Making Democracy Count: The Seemingly Technical Procedures That Can Make Or Break A Census, Charlotte Schwartz, Jeffrey Zalesin, Rachel Brown Oct 2019

Making Democracy Count: The Seemingly Technical Procedures That Can Make Or Break A Census, Charlotte Schwartz, Jeffrey Zalesin, Rachel Brown

The Scholar: St. Mary's Law Review on Race and Social Justice

Abstract forthcoming


Skinning The Cat: How Mandatory Psychiatric Evaluations For Animal Cruelty Offenders Can Prevent Future Violence, Ashley Kunz Jun 2019

Skinning The Cat: How Mandatory Psychiatric Evaluations For Animal Cruelty Offenders Can Prevent Future Violence, Ashley Kunz

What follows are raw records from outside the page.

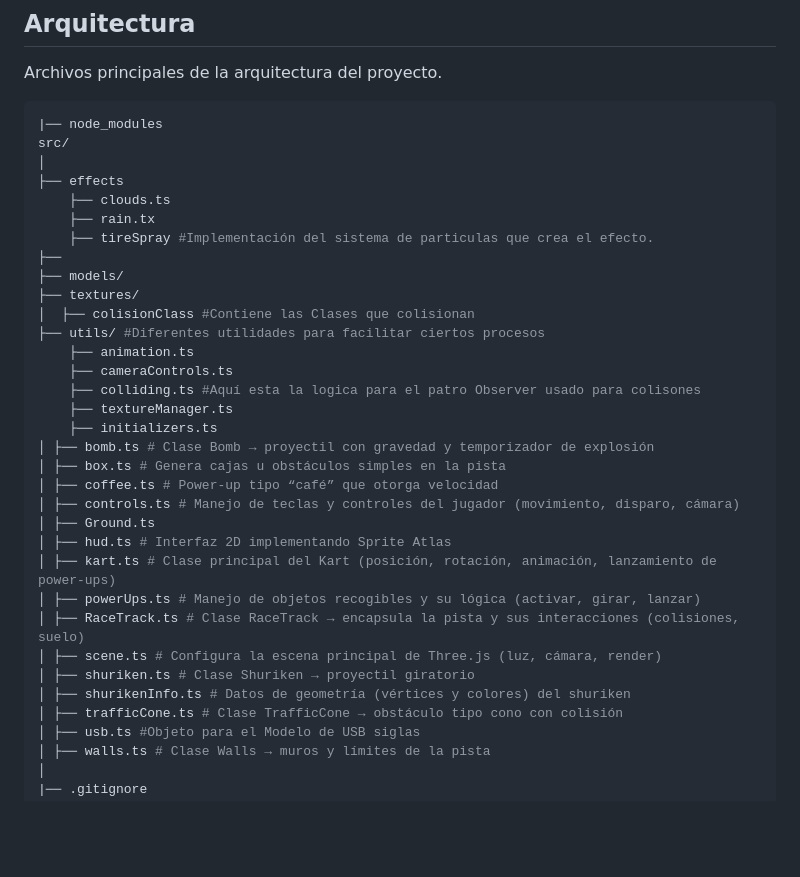
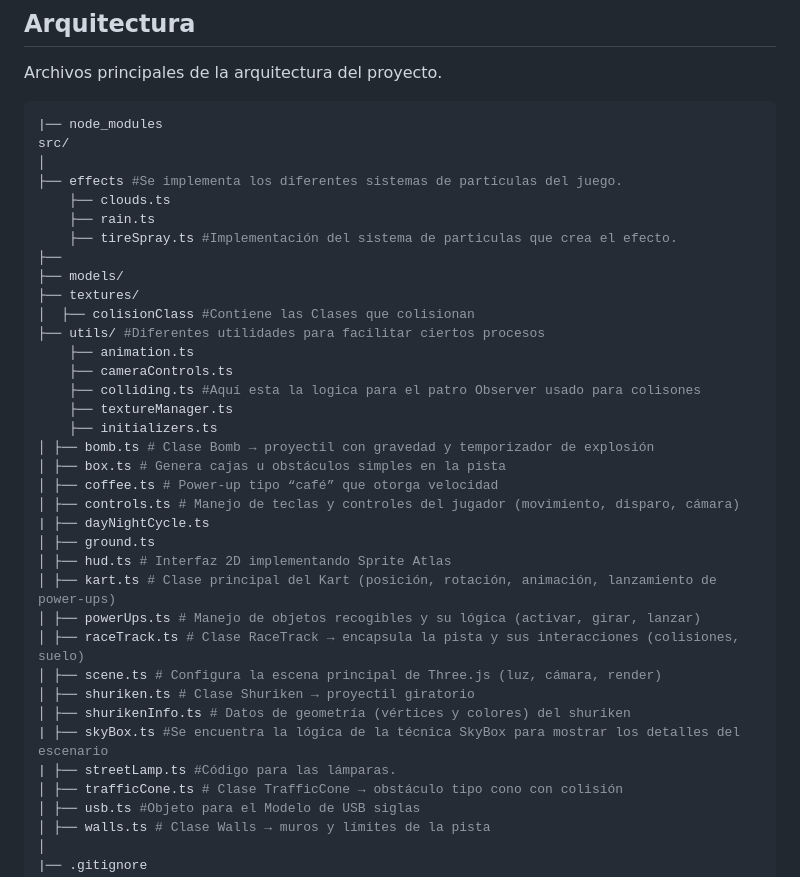
Before and after one commit to JesusPrieto18/karThree_03_ci4321, a Markdown page: README.md, the part around the change. GitHub-like rendering; blank space fills up the shorter version.

Commit message:
Update README.md: Enhance project structure details and clarify effects directory

```diff
--- a/README.md
+++ b/README.md
@@ -148,10 +148,10 @@ Archivos principales de la arquitectura del proyecto.
 |── node_modules
 src/
 │
-├── effects
+├── effects #Se implementa los diferentes sistemas de partículas del juego.
     ├── clouds.ts
-    ├── rain.tx
-    ├── tireSpray #Implementación del sistema de particulas que crea el efecto.
+    ├── rain.ts
+    ├── tireSpray.ts #Implementación del sistema de particulas que crea el efecto.
 ├──
 ├── models/
 ├── textures/
@@ -166,14 +166,17 @@ src/
 │ ├── box.ts # Genera cajas u obstáculos simples en la pista
 │ ├── coffee.ts # Power-up tipo “café” que otorga velocidad
 │ ├── controls.ts # Manejo de teclas y controles del jugador (movimiento, disparo, cámara)
-│ ├── Ground.ts
+| ├── dayNightCycle.ts
+│ ├── ground.ts
 │ ├── hud.ts # Interfaz 2D implementando Sprite Atlas
 │ ├── kart.ts # Clase principal del Kart (posición, rotación, animación, lanzamiento de power-ups)
 │ ├── powerUps.ts # Manejo de objetos recogibles y su lógica (activar, girar, lanzar)
-│ ├── RaceTrack.ts # Clase RaceTrack → encapsula la pista y sus interacciones (colisiones, suelo)
+│ ├── raceTrack.ts # Clase RaceTrack → encapsula la pista y sus interacciones (colisiones, suelo)
 │ ├── scene.ts # Configura la escena principal de Three.js (luz, cámara, render)
 │ ├── shuriken.ts # Clase Shuriken → proyectil giratorio
 │ ├── shurikenInfo.ts # Datos de geometría (vértices y colores) del shuriken
+| ├── skyBox.ts #Se encuentra la lógica de la técnica SkyBox para mostrar los detalles del escenario
+| ├── streetLamp.ts #Código para las lámparas.
 │ ├── trafficCone.ts # Clase TrafficCone → obstáculo tipo cono con colisión
 │ ├── usb.ts #Objeto para el Modelo de USB siglas
 │ ├── walls.ts # Clase Walls → muros y límites de la pista
```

The Scholar: St. Mary's Law Review on Race and Social Justice

In 2017, the Texas legislature amended Texas Penal Code § 42.092, which governs acts of cruelty against non-livestock animals. The statute in its current form makes torturing, killing, or seriously injuring a non-livestock animal a third degree felony, while less serious offenses carry either a state jail felony or a Class A misdemeanor charge.

While a step in the right direction, Texas law is not comprehensive in that it fails to address a significant aspect of animal cruelty offenses: mental illness. For over fifteen years, Texas Family Code § 54.0407 has required psychiatric counseling for juveniles convicted of cruelty to …


Texas Indian Holocaust And Survival: Mcallen Grace Brethren Church V. Salazar, Milo Colton Jun 2019

Texas Indian Holocaust And Survival: Mcallen Grace Brethren Church V. Salazar, Milo Colton

The Scholar: St. Mary's Law Review on Race and Social Justice

When the first Europeans entered the land that would one day be called Texas, they found a place that contained more Indian tribes than any other would-be American state at the time. At the turn of the twentieth century, the federal government documented that American Indians in Texas were nearly extinct, decreasing in number from 708 people in 1890 to 470 in 1900. A century later, the U.S. census recorded an explosion in the American Indian population living in Texas at 215,599 people. By 2010, that population jumped to 315,264 people.

Part One of this Article chronicles the forces contributing …


Reforming Recidivism: Making Prison Practical Through Help, Katelyn Copperud Jun 2019

Reforming Recidivism: Making Prison Practical Through Help, Katelyn Copperud

The Scholar: St. Mary's Law Review on Race and Social Justice

While Texas has long been recognized as “Tough Texas” when it comes to crime, recent efforts have been made to combat that reputation. Efforts such as offering “good time” credit and more liberal parole standards are used to reduce the Texas prison populations. Although effective in reducing prison populations, do these incentives truly reduce a larger issue of prison overpopulation: recidivism?

In both state and federal prison systems, inmate education is proven to reduce recidivism. Texas’s own, Windham School District, provides a broad spectrum of education to Texas Department of Criminal Justice inmates; from General Education Development (GED) classes to …


'Race, Racism, And American Law': A Seminar From The Indigenous, Black, And Immigrant Legal Perspectives, Eduardo R.C. Capulong, Andrew King-Ries, Monte Mills Jun 2019

'Race, Racism, And American Law': A Seminar From The Indigenous, Black, And Immigrant Legal Perspectives, Eduardo R.C. Capulong, Andrew King-Ries, Monte Mills

The Scholar: St. Mary's Law Review on Race and Social Justice

Flagrant racism has characterized the Trump era from the onset. Beginning with the 2016 presidential campaign, Trump has inflamed long-festering racial wounds and unleashed White supremacist reaction to the nation’s first Black President, in the process destabilizing our sense of the nation’s racial progress and upending core principles of legality, equality, and justice. As law professors, we sought to rise to these challenges and prepare the next generation of lawyers to succeed in a different and more polarized future. Our shared commitment resulted in a new course, “Race, Racism, and American Law,” in which we sought to explore the roots …